◆ The input ◆
----------------------------------------

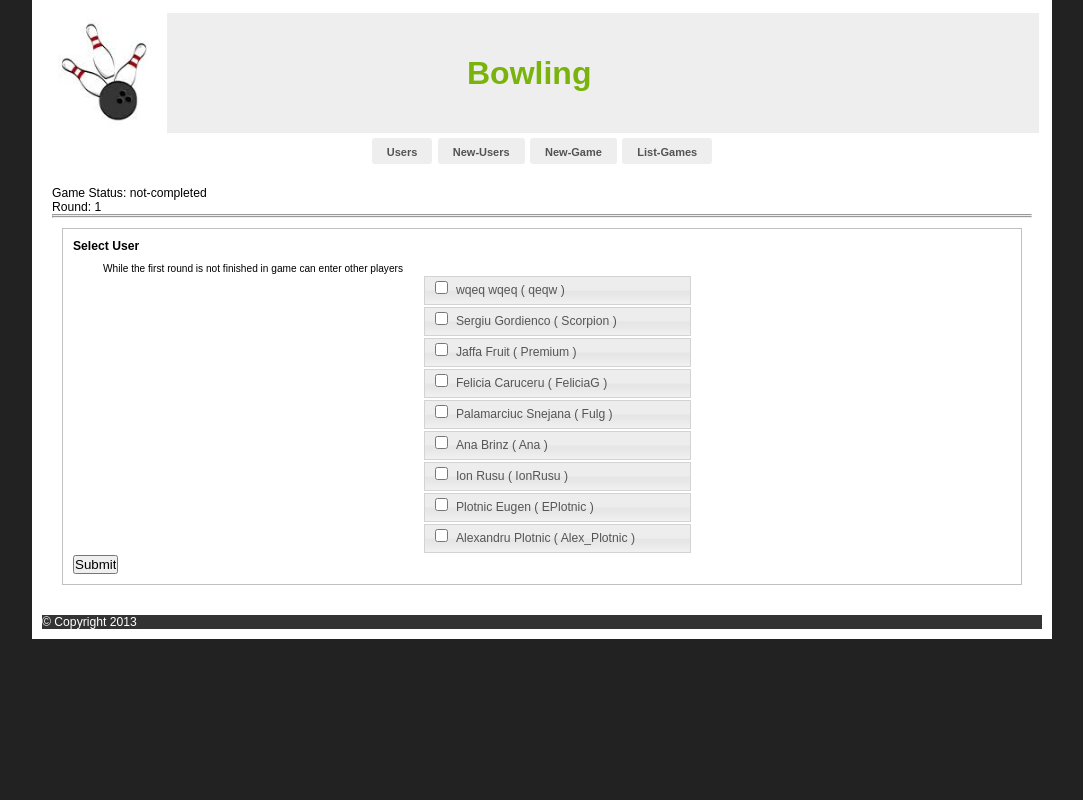
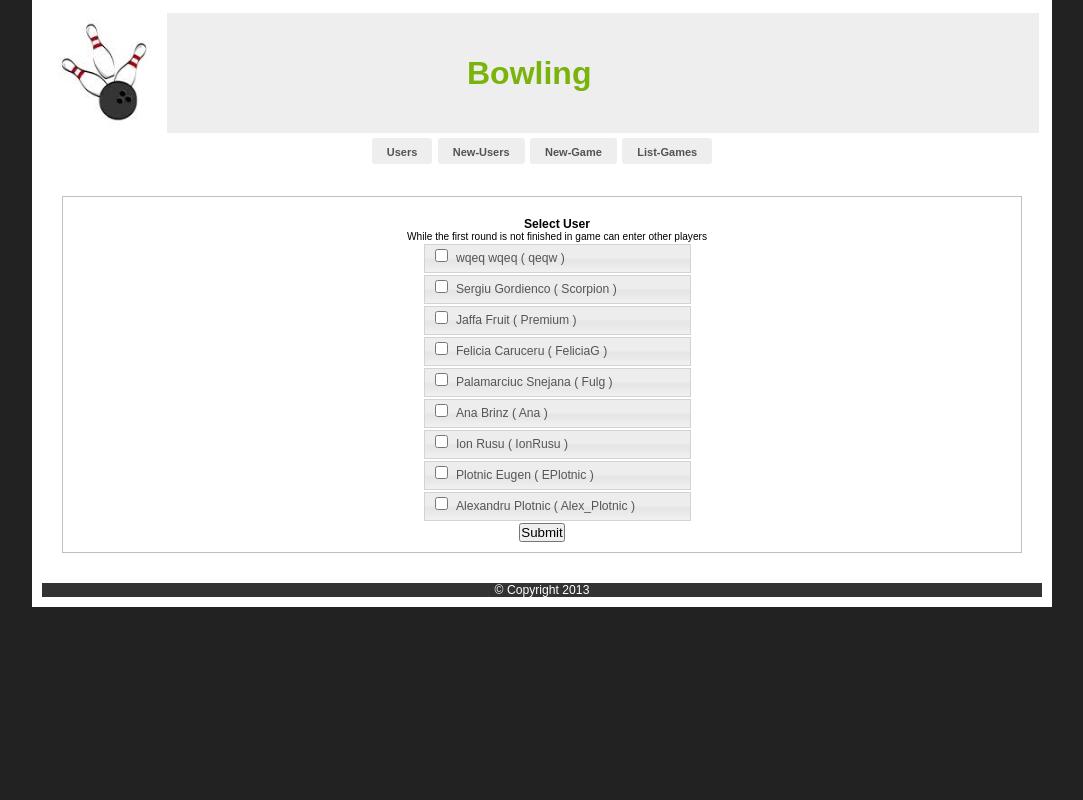
Before and after one commit to rolexx89/Bowling-site2, a CodeIgniter app: page /games/newgame in a window 1280 px wide. Shown: the whole page, without its empty margins (98-1181 px from the left). Run offline with CodeIgniter, Linux system fonts and the light colour scheme; some libraries are stand-ins or nearby versions.

Commit message:
trasmiterea datelor in xml , separarea view games in doua view

```diff
--- a/application/controllers/games.php
+++ b/application/controllers/games.php
@@ -159,11 +159,17 @@ class Games extends CI_Controller {
                     $this->currentGameData['game-data']     = $this->currentGameData['game']->getData();
                     $this->currentGameData['game-status']   = $this->currentGameData['game']->pushData();
             }
-        $this->currentGameData['ajax-request']  = !empty($request_partial);
+//        $this->currentGameData['ajax-request']  = !empty($request_partial);
         // apelam view-ul si ii oferim datele necesare pentru afisare
-        $this->display_lib->users_page(array(
-            'currentGameData'   => $this->currentGameData
-        ), 'pages/game', $this->currentGameData['ajax-request']);
+        if(empty($request_partial)) {
+            $this->display_lib->users_page(array(
+                'currentGameData'   => $this->currentGameData
+            ), 'pages/game');
+        } else {
+            $this->display_lib->users_page(array(
+                'currentGameData'   => $this->currentGameData
+            ), 'pages/game-json', true);
+        }
     }
     /**
      * actiunea data are ca scop restructurarea datelor pentru a fi mai
--- a/application/views/pages/game_list_view.php
+++ b/application/views/pages/game_list_view.php
@@ -22,7 +22,7 @@
 <?php } ?>
 </div>
 <li class="ui-button ui-widget ui-state-default ui-corner-all" title="icon back">
-    <a class="ui-icon ui-icon-circle-arrow-w" href="<?php echo base_url(); ?>"> back </a>
+    <a class="ui-icon ui-icon-circle-arrow-w" href="<?php echo base_url(); ?>games/newgame"> NewGames </a>
 </li>
 <hr />
    &nbsp;
--- a/application/views/pages/game_view.php
+++ b/application/views/pages/game_view.php
@@ -1,156 +1,34 @@
-<?php if(empty($currentGameData['ajax-request'])) { ?>
 <link type="text/css" href="/stylesheets/style.css" rel="stylesheet" />
-    <script src="http://code.jquery.com/jquery-1.8.2.min.js"></script>
+<script src="http://code.jquery.com/jquery-1.8.2.min.js"></script>
+<script type="text/javascript">
+    function updateAjaxSpace(data) {
+        $.post('/games/show/<?php echo $currentGameData['game']->getGameId(); ?>/1',
+                    data ? data : {},
+                    function(dataResponse){
+
+                        // json example
+                        // $('div#ajax-space').get(0).innerHTML = dataResponse["html-output"];
+
+                        // xml example
+                        var text = $('bowling-data > html-output',dataResponse).text();
+                        $('div#ajax-space',document).html(text);
+                        $('input#i0').val('');
+                        $('input#i0').focus();
+               },'xml');
+    }
+</script>
 <div id="ajax-space">
-<?php } ?>
 <?php if(isset($currentGameData['game-status'])) {  // controlam ca datele jocului au fost primite in view
 
-        if($currentGameData['game-status']['status'] == "completed" ) { ?>
-            Game Status: completed
-        <?php } else { ?>
-            Game Status: <?php echo htmlspecialchars($currentGameData['game-status']['status']); ?>
-            <br />
-            Round: <?php echo htmlspecialchars($currentGameData['game-status']['round']); ?>
-        <?php }
-
-
-    $userNext   = false;
-    if($currentGameData['game-data']) {
-        ?>
-        <hr />
-        <hr />
-
-        <h3>Game Table</h3>
+    if( $currentGameData['game-status']['status'] != "completed" ) { ?>
+        <form action="" charset="utf-8" method="post" style="border: 1px solid #c0c0c0; padding: 10px; margin: 10px;">
         <?php
-        if(!empty($currentGameData['game-data'])) {
-            ?>
-        <center>
-            <table class="list">
-                <tr class="mark">
-                    <td>Game #<?=$currentGameData['game']->getGameId(); ?></td>
-                    <?php
-                    // coloanele roundurilor
-                    for($i=1;$i<=10;$i++) echo "<td>{$i}</td>";
-                    ?>
-                    <td>Total</td>
-                    <td>Total Full</td>
-                </tr>
-            <?php
-            foreach ($currentGameData['game-data-grouped']['users'] as $user_id => $user ) {
-                ?>
-                <tr>
-                    <td><?=htmlspecialchars($user['user_data']['nick']);?></td>
-                    <?php
-                        // afisam valorile pentru roundurile curente 1..10
-                        for ($i=1;$i<=10;$i++) {
-                            ?><td><?php
-                            $k  = 0;
-                            // controlam daca userul are valori pentru roundul $i
-                            if(isset($user['rounds'][$i])) {
-                                // daca userul are valori pentru round-ul curent afisam valorile
-                                // ... priveste functia actionSufix din controlerul games
-                                $i_val  = 0;
-                                foreach ( $user['rounds'][$i] as $r ) {
-                                    $k  += $r['value'];
-                                    $i_val  += $r['value'];
-                                    if( $k == 10 && count($user['rounds'][$i]) > 1 ) {
-                                        echo "&nbsp;x&nbsp;";
-                                    } else {
-                                        if( $r['value'] > 0 && $r['value'] < 12)
-                                        echo "&nbsp;".$r['value']."&nbsp;";
-                                        if($r['value'] == 0)
-                                        echo "&nbsp;-&nbsp;";
-                                        if($r['value'] == 12)
-                                        echo "&nbsp;x&nbsp;";
-                                    }
-                                }
-                                    $i_try = count($user['rounds'][$i]);
-//                                    echo "[ $i_try | $i_val | $i | $userNext - $user_id ]";
-                                    if( $userNext === false )  {
-                                        if( $i == 10 ) {
-                                            if( $i_try < 3 && $i_val < 24 )
-                                                $userNext   = $user_id;
-                                        } else {
-                                            if(  $i_try < 2 && $i_val < 10 )
-                                                $userNext   = $user_id;
-                                        }
-                                    }
-//                                    echo "[$userNext]";
-
-                            } else {
-                                if(
-                                    $userNext === false
-                                        &&
-                                    $currentGameData['game-status']['round'] == $i
-                                        &&
-                                    ( $currentGameData['game-status']['allowed-new'] == false
-                                        ||
-                                      count($currentGameData['game-data-grouped']['users']) == count($currentGameData['game-players'])
-                                    )
-                                  )
-                                    $userNext   = $user_id;
-                              echo "&nbsp;";
-                            }
-                            ?></td><?php
-                        }
-                    ?>
-                    <td><?=($user['total']);?></td>
-                    <td><?=( $currentGameData['game-status']['status'] == "completed" ? $user['total'] : "&nbsp;" );?></td>
-                </tr>
-                <?php
-            }
-            ?>
-            </table>
-            </center>
-            <?php
-        }
-
-    }
-
-    if($currentGameData['game-status']['status'] != "completed") {
-
-         ?>
-        <hr />
-        <hr />
-        <form action="" charset="utf-8" method="post" style="border: 1px solid #c0c0c0; padding: 10px; margin: 10px;">
-            <h4>Select User</h4>
-        <?php
-
-            if( $userNext === false )
-            foreach ( $currentGameData['all-users'] as $item_id => $item ) {
-//                echo "{$item_id}:".((int)isset($currentGameData['game-data-grouped']['users'][$item_id]))." ";
-                if(
-                    !isset($currentGameData['game-data-grouped']['users'][$item_id])
-                     &&
-                    in_array($item_id,$currentGameData['game-players'])
-                     ) {
-                        $userNext = $item_id;
-                    }
-            }
-
-            // afisam utilizatorii ce deja joaca
-            foreach ( $currentGameData['all-users'] as $item_id => $item )
-                if( isset($currentGameData['game-data-grouped']['users'][$item_id])
-                     ||
-                    in_array($item_id,$currentGameData['game-players'])
-                ) {
-                    if( $userNext === false )
-                        $userNext = $item_id;
-                ?>
-                  <div style="padding-left: 30px;">
-                <label class="ui-state-default" >
-                    <input <?php echo ( $userNext == $item_id ? " checked=\"true\" match=\"this\" " : ""); ?> type="radio" name="game_data[player]" value="<?=$item_id;?>">
-                     <span>
-                        <?=htmlspecialchars($item['name']); ?>
-                        <?=htmlspecialchars($item['surname']); ?>
-                        ( <?=htmlspecialchars($item['nick']); ?> )
-                     </samp>
-                </label>
-                  </div>
-                <?php }
-             // afisam utilizatorii ce pot intra in joc pentru selecare
-            if($currentGameData['game-status']['allowed-new'] == true && empty($currentGameData['game-players']) ) {
+            // afisam utilizatorii ce pot intra in joc pentru selecare
+            if( $currentGameData['game-status']['allowed-new'] == true
+                && empty($currentGameData['game-players'])
+                && empty($currentGameData['game-data']) ) {
                 ?><div style="padding-left: 30px;padding-top: 10px;">
+                    <h4>Select User</h4>
                     <sub>While the first round is not finished in game can enter other players</sub>
                     <?php foreach ( $currentGameData['all-users'] as $item_id => $item )
                         if(!isset($currentGameData['game-data-grouped']['users'][$item_id])) { ?>
@@ -166,42 +44,50 @@
                 ?></div>
                 <input type="submit">
                 <?php
-            } else if( empty($currentGameData['game-data']) ) { ?>
-            <input id="i0" type="text" name="game_data[value]" value="" autocomplete="off" >
-            <input type="submit">
-        <?php }
-        ?>
+            } else if( empty($currentGameData['game-data']) ) {
+                // afisam utilizatorii ce deja joaca
+                ?><h4>Select User</h4><?php
+                $only_first  = true;
+                foreach ( $currentGameData['all-users'] as $item_id => $item )
+                    if( in_array($item_id,$currentGameData['game-players']) ) { ?>
+                    <div style="padding-left: 30px;">
+                      <label class="ui-state-default" >
+                          <input <?php if($only_first) { $only_first = false; echo " checked=\"true\" match=\"this\" "; } ?> type="radio" name="game_data[player]" value="<?=$item_id;?>">
+                           <span>
+                              <?=htmlspecialchars($item['name']); ?>
+                              <?=htmlspecialchars($item['surname']); ?>
+                              ( <?=htmlspecialchars($item['nick']); ?> )
+                           </span>
+                      </label>
+                    </div>
+            <?php } ?>
+                <input id="i0" type="text" name="game_data[value]" value="" autocomplete="off" >
+                <input type="submit">
+        <?php } else { ?>
+        <script type="text/javascript">
+            updateAjaxSpace();
+        </script>
+        <?php } ?>
   </form>
     <?php } ?>
   </div>
   <?php
     if( $currentGameData['game-status']['status'] != "completed"
-        && empty($currentGameData['ajax-request'])
-        && !empty($currentGameData['game-data']) ) {
-        if(!( $currentGameData['game-status']['allowed-new'] == true && empty($currentGameData['game-players']) ) ) { ?>
+        && !empty($currentGameData['game-data']) ) { ?>
         <h3>Push Data</h3>
         <h4>Enter Throw score</h4>
         <input id="i0" type="text" name="game_data[value]" value="" autocomplete="off" />
         <hr />
-        <?php } ?>
         <input class="ui-button ui-state-default ui-corner-all" type="submit" value="Arunca" onclick="
-               $.post('/games/show/<?php echo $currentGameData['game']->getGameId(); ?>/1',
-                    {   'game_data[value]' : $('input#i0').val(),
+                    updateAjaxSpace({
+                        'game_data[value]' : $('input#i0').val(),
                         'game_data[player]': $('input[name=&#x22;game_data[player]&#x22;][match]').val()
-                    },
-                    function(text){
-                        $('div#ajax-space').html(text);
-                        $('input#i0').val('');
-                        $('input#i0').focus();
-               },'text');
-               " />
+                    });" />
         <hr />
         <li class="ui-button ui-widget ui-state-default ui-corner-all" title="icon back">
-           <a class="ui-icon ui-icon-circle-arrow-w" href="<?php echo base_url(); ?>"> back </a>
+           <a class="ui-icon ui-icon-circle-arrow-w" href="<?php echo base_url(); ?>games/newgame"> NewGames </a>
         </li>
-        <li class="ui-button ui-widget ui-state-default ui-corner-all" title="icon script">
-            <a class="ui-icon ui-icon-script" href="<?php echo base_url(); ?>games/lists/<?php echo htmlspecialchars($item['id']); ?>"> lista </a>
-        </li>
+
   <?php }
 
 } else { ?>
--- a/stylesheets/style.css
+++ b/stylesheets/style.css
@@ -195,7 +195,7 @@ background-position: -144px -192px;
         margin  : 0 auto;
         padding : 10px;
         background  : #fff;
-        text-align  : left;
+        text-align  : center;
     }
 
     html,body,body center.wall {
```
Also changed, not shown: application/views/pages/game-json_view.php (added, +156 -0 lines), img/captcha/1378381840.0187.jpg (deleted), img/captcha/1378399539.7216.jpg (added).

----------------------------------------

◆ Problem ◆
Where a line in the entries holds "else", copy that line.

◆ Task answer ◆
+        } else {
-        <?php } else { ?>
-                                    } else {
-                                        } else {
-                            } else {
-            } else if( empty($currentGameData['game-data']) ) { ?>
+            } else if( empty($currentGameData['game-data']) ) {
+        <?php } else { ?>
 } else { ?>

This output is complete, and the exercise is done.